{No Mayo} Pickled Beet Deviled Eggs.

Somewhere in between two and five I was such a brat. I was the kid who babysitters hated to be around. Whether it was me cutting off my hair, screaming about not wanting to go to bed, or, yes, throwing toys at them, I totally went there as a child. My mothers solution was to put me in to sports, all.the.time. Every sport you could possibly put a child in, I did it. And by the time I would come home, I was so tired, I would just pass out. It was brilliant in fact. And now, despite my lack of musical or dancing abilities, I am thankful for it.
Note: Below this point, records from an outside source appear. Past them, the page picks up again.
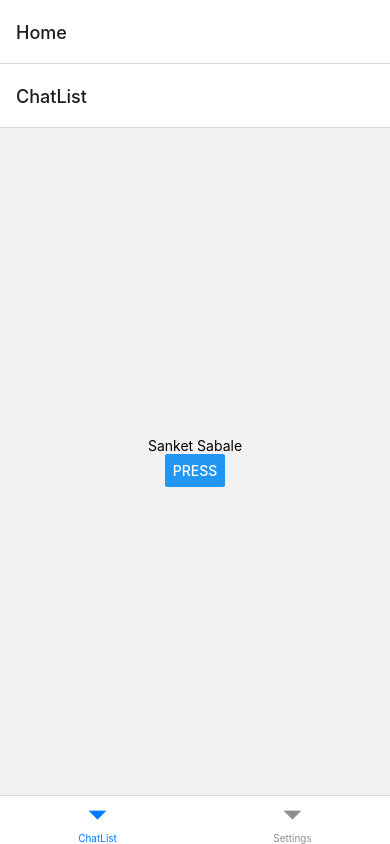
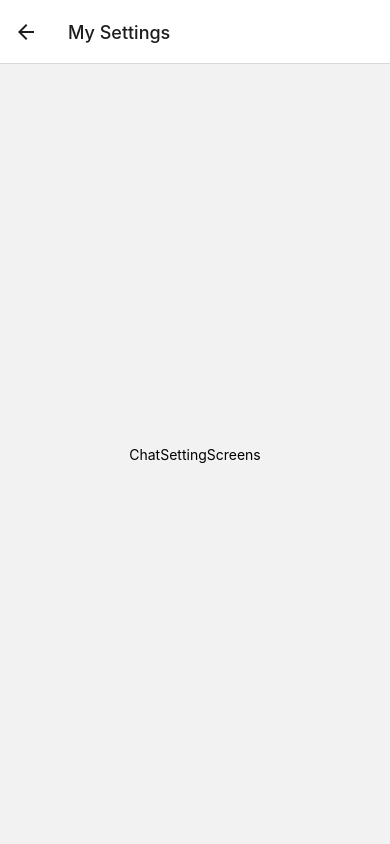
Before and after one commit to SanketsCode/React-Native-Whatsapp-Clone, a React Native app: screen /ChatSettings in a window 390 px wide. Built offline with nearby package versions, Linux system fonts and the light colour scheme.

Commit message:
Working with ChatScreen UI

```diff
--- a/App.js
+++ b/App.js
@@ -5,29 +5,12 @@ import * as SplashScreen from "expo-splash-screen";
 import { useCallback, useEffect, useState } from "react";
 import * as Font from "expo-font";
 import "react-native-gesture-handler";
-import { NavigationContainer } from "@react-navigation/native";
-import { createStackNavigator } from "@react-navigation/stack";
-import ChatListScreen from "./screens/ChatListScreen";
-import ChatSettingScreens from "./screens/ChatSettingScreens";
-import { createBottomTabNavigator } from "@react-navigation/bottom-tabs";
-import SettingsScreen from "./screens/SettingsScreen";
+import AppNavigator from "./navigation/AppNavigator";
 
 SplashScreen.preventAutoHideAsync();
-const Tab = createBottomTabNavigator();
-
-const TabNavigator = () => {
-  return (
-    <Tab.Navigator>
-      <Tab.Screen name="ChatList" component={ChatListScreen} />
-      <Tab.Screen name="Settings" component={SettingsScreen} />
-    </Tab.Navigator>
-  );
-};
 
 export default function App() {
   const [appIsLoaded, setAppIsLoaded] = useState();
-
-  const Stack = createStackNavigator();
 
   useEffect(() => {
     const prepare = async () => {
@@ -67,19 +50,7 @@ export default function App() {
 
   return (
     <SafeAreaProvider style={styles.container} onLayout={onLayout}>
-      <NavigationContainer>
-        <Stack.Navigator>
-          <Stack.Screen name="Home" component={TabNavigator} />
-          <Stack.Screen
-            name="Settings"
-            component={ChatSettingScreens}
-            options={{
-              headerTitle: "My Settings",
-              headerBackTitle: "Go Back",
-            }}
-          />
-        </Stack.Navigator>
-      </NavigationContainer>
+      <AppNavigator />
     </SafeAreaProvider>
   );
 }
--- /dev/null
+++ b/navigation/AppNavigator.js
@@ -0,0 +1,13 @@
+import React from "react";
+import { NavigationContainer } from "@react-navigation/native";
+import MainNavigator from "./MainNavigator";
+
+const AppNavigator = (props) => {
+  return (
+    <NavigationContainer>
+      <MainNavigator />
+    </NavigationContainer>
+  );
+};
+
+export default AppNavigator;
--- /dev/null
+++ b/navigation/MainNavigator.js
@@ -0,0 +1,74 @@
+import React from "react";
+import { Ionicons } from "@expo/vector-icons";
+import { createBottomTabNavigator } from "@react-navigation/bottom-tabs";
+import { createStackNavigator } from "@react-navigation/stack";
+import SettingsScreen from "../screens/SettingsScreen";
+import ChatSettingScreens from "../screens/ChatSettingScreens";
+import ChatListScreen from "../screens/ChatListScreen";
+import ChatScreen from "../screens/ChatScreen";
+
+const Stack = createStackNavigator();
+const Tab = createBottomTabNavigator();
+
+const TabNavigator = () => {
+  return (
+    <Tab.Navigator
+      screenOptions={{
+        headerTitle: "",
+      }}
+    >
+      <Tab.Screen
+        name="ChatList"
+        component={ChatListScreen}
+        options={{
+          tabBarLabel: "Chats",
+          tabBarIcon: ({ color, size }) => (
+            <Ionicons name="chatbubble-outline" size={size} color={color} />
+          ),
+        }}
+      />
+      <Tab.Screen
+        name="Settings"
+        component={SettingsScreen}
+        options={{
+          tabBarLabel: "Settings",
+          tabBarIcon: ({ color, size }) => (
+            <Ionicons name="settings-outline" size={size} color={color} />
+          ),
+        }}
+      />
+    </Tab.Navigator>
+  );
+};
+
+const MainNavigator = (props) => {
+  return (
+    <Stack.Navigator>
+      <Stack.Screen
+        name="Home"
+        component={TabNavigator}
+        options={{
+          headerShown: false,
+        }}
+      />
+      <Stack.Screen
+        name="ChatScreen"
+        component={ChatScreen}
+        options={{
+          headerTitle: "My Settings",
+          headerBackTitle: "Back",
+        }}
+      />
+      <Stack.Screen
+        name="ChatSettings"
+        component={ChatSettingScreens}
+        options={{
+          headerTitle: "My Settings",
+          headerBackTitle: "Go Back",
+        }}
+      />
+    </Stack.Navigator>
+  );
+};
+
+export default MainNavigator;
--- a/package.json
+++ b/package.json
@@ -9,6 +9,7 @@
     "web": "expo start --web"
   },
   "dependencies": {
+    "@expo/vector-icons": "^13.0.0",
     "@react-navigation/bottom-tabs": "^6.5.7",
     "@react-navigation/native": "^6.1.6",
     "@react-navigation/stack": "^6.3.16",
--- a/screens/ChatListScreen.jsx
+++ b/screens/ChatListScreen.jsx
@@ -8,9 +8,9 @@ export default function ChatListScreen({ navigation }) {
     <View style={styles.container}>
       <Text>Sanket Sabale</Text>
       <Button
-        title="press"
+        title="Go to Chat Screen"
         onPress={() => {
-          navigation.push("Settings");
+          navigation.push("ChatScreen");
         }}
       />
     </View>
--- /dev/null
+++ b/screens/ChatScreen.jsx
@@ -0,0 +1,12 @@
+import { StyleSheet, Text, View } from "react-native";
+import React from "react";
+
+export default function ChatScreen() {
+  return (
+    <View>
+      <Text>ChatScreen</Text>
+    </View>
+  );
+}
+
+const styles = StyleSheet.create({});
--- a/screens/ChatSettingScreens.jsx
+++ b/screens/ChatSettingScreens.jsx
@@ -3,10 +3,16 @@ import React from "react";
 
 export default function ChatSettingScreens() {
   return (
-    <View>
+    <View style={styles.container}>
       <Text>ChatSettingScreens</Text>
     </View>
   );
 }
 
-const styles = StyleSheet.create({});
+const styles = StyleSheet.create({
+  container: {
+    flex: 1,
+    alignItems: "center",
+    justifyContent: "center",
+  },
+});
--- a/screens/SettingsScreen.jsx
+++ b/screens/SettingsScreen.jsx
@@ -3,10 +3,16 @@ import React from "react";
 
 export default function SettingsScreen() {
   return (
-    <View>
+    <View style={styles.container}>
       <Text>SettingsScreen</Text>
     </View>
   );
 }
 
-const styles = StyleSheet.create({});
+const styles = StyleSheet.create({
+  container: {
+    flex: 1,
+    alignItems: "center",
+    justifyContent: "center",
+  },
+});
```
Also changed, not shown: 1 other file (tests, documents, lock files or other folders).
So one day, somewhere in between basketball and soccer practice, my mom made me a turkey sandwich. I ate it with vengeance, and then it came right back up. Gross I know. It was the fault of an OVER mayonnaise-d sandwich. I know some people love mayo, and will not accept a sandwich without it, but I was and never be one of those people. I am not sure it is fair to blame it entirely on that sandwich, but it is definitely an event I remember. I know my friend, whose name starts with an S will agree with me on this.

That isn't to say that I don't use it every so often, and in fact I completely understand that not everyone has had the same experience that I have had, but I have steered clear of mayonnaise involved recipes, for example deviled eggs. But deviled eggs are so amazingly good you are thinking to yourself, and I happen to agree, now. But yet, still as much as I have tried them, I have time and time again, not loved the idea of mayonnaise filled egg cups.
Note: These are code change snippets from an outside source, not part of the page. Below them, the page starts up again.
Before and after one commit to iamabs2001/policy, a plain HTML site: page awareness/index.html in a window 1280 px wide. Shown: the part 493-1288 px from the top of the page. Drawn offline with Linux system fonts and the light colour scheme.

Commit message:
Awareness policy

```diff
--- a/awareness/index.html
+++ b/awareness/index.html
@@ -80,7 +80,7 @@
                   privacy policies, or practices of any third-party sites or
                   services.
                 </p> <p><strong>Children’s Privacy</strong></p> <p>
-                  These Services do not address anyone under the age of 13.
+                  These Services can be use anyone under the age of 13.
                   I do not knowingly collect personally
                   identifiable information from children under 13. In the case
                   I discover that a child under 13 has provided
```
With Easter around the corner, however, I have been thinking about dying eggs. So when I came across a tid-bit in a magazine recently that touted pickled beet deviled eggs, I could not resist concocting my own little recipe, because the idea is indeed brilliant.
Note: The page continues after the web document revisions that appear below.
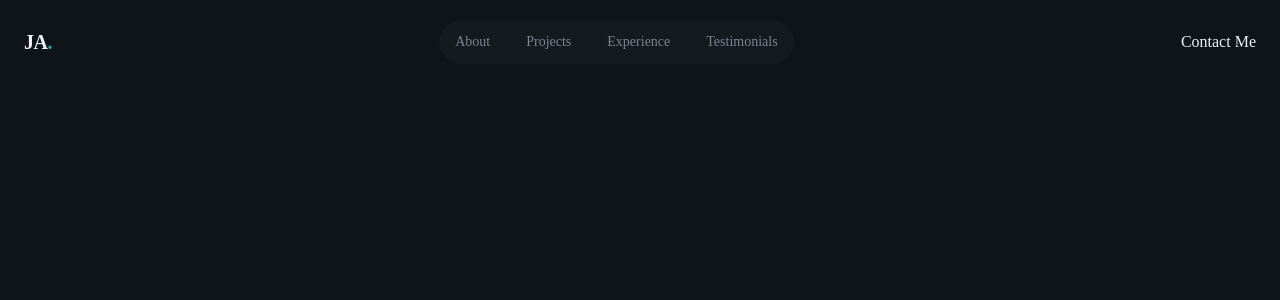
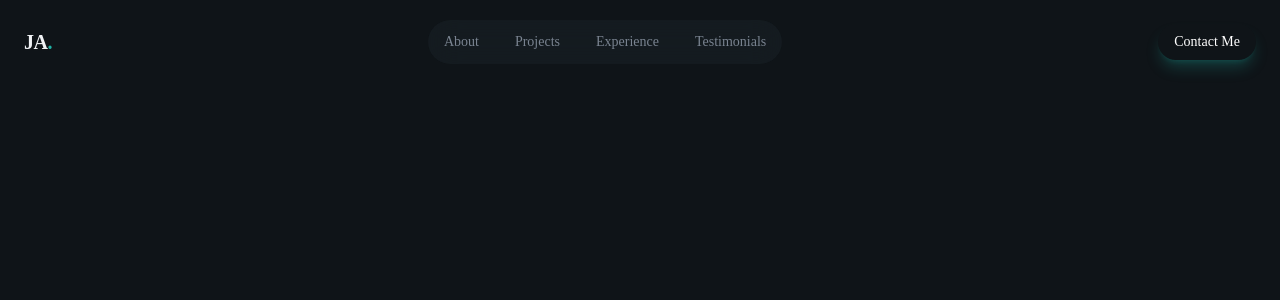
Before and after one commit to primo-0/personal-portfolio, a React (Vite) app: page / in a window 1280 px wide. Shown: the top 300 px of the page. Built offline with nearby package versions, Linux system fonts and the light colour scheme.

Commit message:
Refactor Button component to set default props and improve styling; update Navbar to use small button size for Contact Me

```diff
--- a/src/components/Button.jsx
+++ b/src/components/Button.jsx
@@ -1,9 +1,15 @@
-
-
-export const Button = ({className, size, children}) => {
+export const Button = ({className="", size="default", children}) => {
+    const baseClasses ="relative overflow-hidden rounded-full font-medium focus:outline-none focuse-visible:ring-2 focus-visible: ring-primary bg--primary text-primary-foreground hover:bg-primary/90 shadow-lg shadow-primary/25";
+    const sizeClasses = {
+        sm: "px-4 py-2 text-sm",
+        default: "px-6 py-3 text-base",
+        lg: "px-8 py-4 text-lg",
+    };
+    const classes = `${baseClasses} ${sizeClasses[size]} ${className}`;
     return(
-        <button>
-            <span>{children}</span>
+        <button className = {classes}>
+            <span className="relative flex items-center justify-center gap-2">
+                {children}</span>
         </button>
     );
 
--- a/src/layout/Navbar.jsx
+++ b/src/layout/Navbar.jsx
@@ -27,7 +27,7 @@ export const Navbar = () => {
             </div>
             {/* CTA button */}
             <div>
-                <Button>Contact Me</Button>
+                <Button size="sm">Contact Me</Button>
             </div>
         </nav>
     </header>
```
Pickles Beet Deviled Eggs
2 cups distilled white vinegar
1 cup water
1 large red beet, peeled and sliced
6 hardboiled eggs, peeled
3TB creme fraise
1tsp fennel powder
salt and pepper to taste
chives or chervil garnish

Bring vinegar and water to a boil with the sliced beets, let is simmer for 10 minutes then turn off.

Put pickling liquid in tubberware and allow to cool to room temperature.

Place eggs in pickling mixture and allow to soak for 1-2hours in the fridge.

Slice eggs in half, and whip together egg yolks with remaining ingredients, and then assemble.

Garnish and enjoy.

1 comment:

  1. Few things are prettier than beet juice, it's pretty amazing that all of that vibrant color comes from a root vegetable. This almost makes me want to eat deviled eggs, between the beautiful presentation and the smart swap of creme fraiche for mayonnaise (I'm with you on that food fear, unless it is freshly made aioli), still I'm not sure I can get behind hard-boiled eggs gussied up or not, so I will indulge in the pictures instead!